Yuruyen M, Yavuzer H, Demirdag F, Kara Z, Cengiz M, Yavuzer S, Doventas A, Erdincler DS, Beger T.
Is depression a predictive factor for polypharmacy in elderly?
Objective: Polypharmacy, quite common in elderly patients, is an important issue, resulting in increased morbidity and mortality. This study aimed to examine polypharmacy rates and drug usage characteristics in elderly patients. Second aim of this study was to compare our results with other published studies.
Methods: In a retrospective design, we reviewed hospital records of 1,205 patients (?65 years) who presented to our geriatric clinic, which serves as a tertiary center at the University of Istanbul, Cerrahpasa School of Medicine, who were examined in detail in terms of polypharmacy between 2003 and 2012, and who had follow-up care for at least a year. Demographic characteristics, polypharmacy, drugs used at presentation and final evaluation, and comorbid conditions were recorded. The definition of ? 5 drugs usage for polypharmacy and ? 9 drugs usage for excessive polypharmacy were considered in this study. Multivariate binary logistic regression analysis was performed for independent predictive factors.
Results: Of patients, 854 were females (70%). The average age was 75.2±6.9. The number of comorbidities was 2.46±1.30. The number of drugs used at first admission and final evaluation was 3.8±2.7 and 4.3±2.8 (p<0.001), polypharmacy rates of 40% and 45% (p<0.001). Also, the rate of excessive polypharmacy was found 8% at final assessments. The rates of patients using one drug, two drugs, three drugs and four drugs were 6%, 11%, 13% and 15%, respectively. Polypharmacy rate in females was statistically significant higher than males (33% vs. 12%; p=0.026). The most common prescribed drugs were found as anti-platelet therapies (70%), calcium channel blockers (68%), anti-osteoporotic drugs (57%), statins (53%), and beta-blockers (49%) in all patients respectively. The most common five comorbidities were hypertension (67%), diabetes mellitus (27%), osteoporosis (27%), hyperlipidemia (25%), and depression (20%). Depression was an independent predictive factor for polypharmacy than other comorbid diseases in the regression analysis (odds ratio (OR): 4.5; 95% confidence interval (CI): 3.2–6.5; p<0.001).
Conclusions: The polypharmacy rate was found to be as high as 45% in elderly patients.
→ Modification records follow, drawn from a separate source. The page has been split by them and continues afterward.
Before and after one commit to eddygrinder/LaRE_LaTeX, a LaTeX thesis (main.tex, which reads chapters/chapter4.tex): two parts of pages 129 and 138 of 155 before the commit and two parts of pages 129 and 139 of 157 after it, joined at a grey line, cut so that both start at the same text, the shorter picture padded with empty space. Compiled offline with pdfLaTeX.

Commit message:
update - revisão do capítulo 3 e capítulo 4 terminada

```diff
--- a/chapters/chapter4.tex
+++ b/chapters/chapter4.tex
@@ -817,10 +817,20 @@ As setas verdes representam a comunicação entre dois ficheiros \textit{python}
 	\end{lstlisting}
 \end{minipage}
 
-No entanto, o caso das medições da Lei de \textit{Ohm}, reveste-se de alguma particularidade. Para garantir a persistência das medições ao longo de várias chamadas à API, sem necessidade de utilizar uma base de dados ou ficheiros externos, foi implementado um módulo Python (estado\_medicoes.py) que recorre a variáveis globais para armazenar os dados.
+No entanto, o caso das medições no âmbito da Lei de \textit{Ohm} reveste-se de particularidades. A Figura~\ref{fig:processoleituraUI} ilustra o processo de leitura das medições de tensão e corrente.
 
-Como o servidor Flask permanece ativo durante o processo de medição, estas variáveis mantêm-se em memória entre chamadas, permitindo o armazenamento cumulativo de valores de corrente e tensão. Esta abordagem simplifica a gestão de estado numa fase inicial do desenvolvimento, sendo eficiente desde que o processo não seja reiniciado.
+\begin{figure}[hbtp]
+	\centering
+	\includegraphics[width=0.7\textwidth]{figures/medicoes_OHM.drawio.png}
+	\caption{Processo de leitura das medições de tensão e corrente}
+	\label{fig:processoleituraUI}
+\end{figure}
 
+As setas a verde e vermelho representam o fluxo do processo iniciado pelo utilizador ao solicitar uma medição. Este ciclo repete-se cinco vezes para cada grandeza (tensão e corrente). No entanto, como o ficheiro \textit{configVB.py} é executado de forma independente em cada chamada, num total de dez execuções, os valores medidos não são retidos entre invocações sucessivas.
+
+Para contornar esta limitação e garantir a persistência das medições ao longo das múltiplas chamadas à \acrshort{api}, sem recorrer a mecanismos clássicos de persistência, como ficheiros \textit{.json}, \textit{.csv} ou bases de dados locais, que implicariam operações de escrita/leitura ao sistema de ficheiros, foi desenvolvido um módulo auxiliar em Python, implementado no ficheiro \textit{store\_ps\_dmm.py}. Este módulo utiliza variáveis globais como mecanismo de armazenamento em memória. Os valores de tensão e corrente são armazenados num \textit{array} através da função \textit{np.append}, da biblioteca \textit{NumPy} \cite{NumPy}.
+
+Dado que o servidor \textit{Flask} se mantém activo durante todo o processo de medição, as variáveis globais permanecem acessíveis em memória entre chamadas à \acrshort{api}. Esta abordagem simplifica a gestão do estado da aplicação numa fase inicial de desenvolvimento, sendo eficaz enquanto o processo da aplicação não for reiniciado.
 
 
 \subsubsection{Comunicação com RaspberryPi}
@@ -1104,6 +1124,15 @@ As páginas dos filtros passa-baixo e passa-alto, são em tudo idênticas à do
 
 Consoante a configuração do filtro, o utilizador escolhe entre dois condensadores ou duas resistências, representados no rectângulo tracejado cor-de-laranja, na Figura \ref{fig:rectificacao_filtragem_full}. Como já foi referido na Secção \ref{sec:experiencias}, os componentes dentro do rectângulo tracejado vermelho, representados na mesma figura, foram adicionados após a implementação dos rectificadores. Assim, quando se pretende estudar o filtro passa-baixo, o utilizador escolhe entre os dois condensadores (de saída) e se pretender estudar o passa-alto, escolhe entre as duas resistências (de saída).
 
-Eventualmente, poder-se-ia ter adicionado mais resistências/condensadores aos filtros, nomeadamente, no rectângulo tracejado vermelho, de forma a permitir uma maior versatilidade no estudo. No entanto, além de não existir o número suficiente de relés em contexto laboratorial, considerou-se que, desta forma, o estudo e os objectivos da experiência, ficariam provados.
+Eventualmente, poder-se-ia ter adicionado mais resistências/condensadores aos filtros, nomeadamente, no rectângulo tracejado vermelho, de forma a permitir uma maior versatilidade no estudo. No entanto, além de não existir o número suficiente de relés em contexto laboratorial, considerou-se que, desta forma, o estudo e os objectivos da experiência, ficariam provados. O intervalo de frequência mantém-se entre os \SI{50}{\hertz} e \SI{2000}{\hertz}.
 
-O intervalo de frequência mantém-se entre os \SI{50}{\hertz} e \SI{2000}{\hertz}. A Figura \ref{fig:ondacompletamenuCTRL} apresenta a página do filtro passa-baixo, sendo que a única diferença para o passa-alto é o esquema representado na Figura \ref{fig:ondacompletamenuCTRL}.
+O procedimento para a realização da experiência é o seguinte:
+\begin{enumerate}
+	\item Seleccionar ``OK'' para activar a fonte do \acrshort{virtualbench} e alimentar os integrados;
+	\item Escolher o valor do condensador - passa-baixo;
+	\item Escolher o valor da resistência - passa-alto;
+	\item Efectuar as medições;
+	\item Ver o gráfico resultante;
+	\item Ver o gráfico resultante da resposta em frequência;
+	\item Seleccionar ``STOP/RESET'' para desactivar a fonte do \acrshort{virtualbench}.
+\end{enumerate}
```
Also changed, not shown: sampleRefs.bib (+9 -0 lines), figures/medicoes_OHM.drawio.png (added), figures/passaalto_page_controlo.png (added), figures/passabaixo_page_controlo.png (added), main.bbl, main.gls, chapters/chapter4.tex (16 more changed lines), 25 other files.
Before starting an additional medication in elderly patients, particularly with depression, the indication should be clearly specified, and several aspects should be taken into consideration, including functional capacity of the patient, the drugs already used, and possible interactions of the new drug.
depression, aged, polypharmacy, comorbidity
Klinik Psikofarmakoloji Bulteni - Bulletin of Clinical Psychopharmacology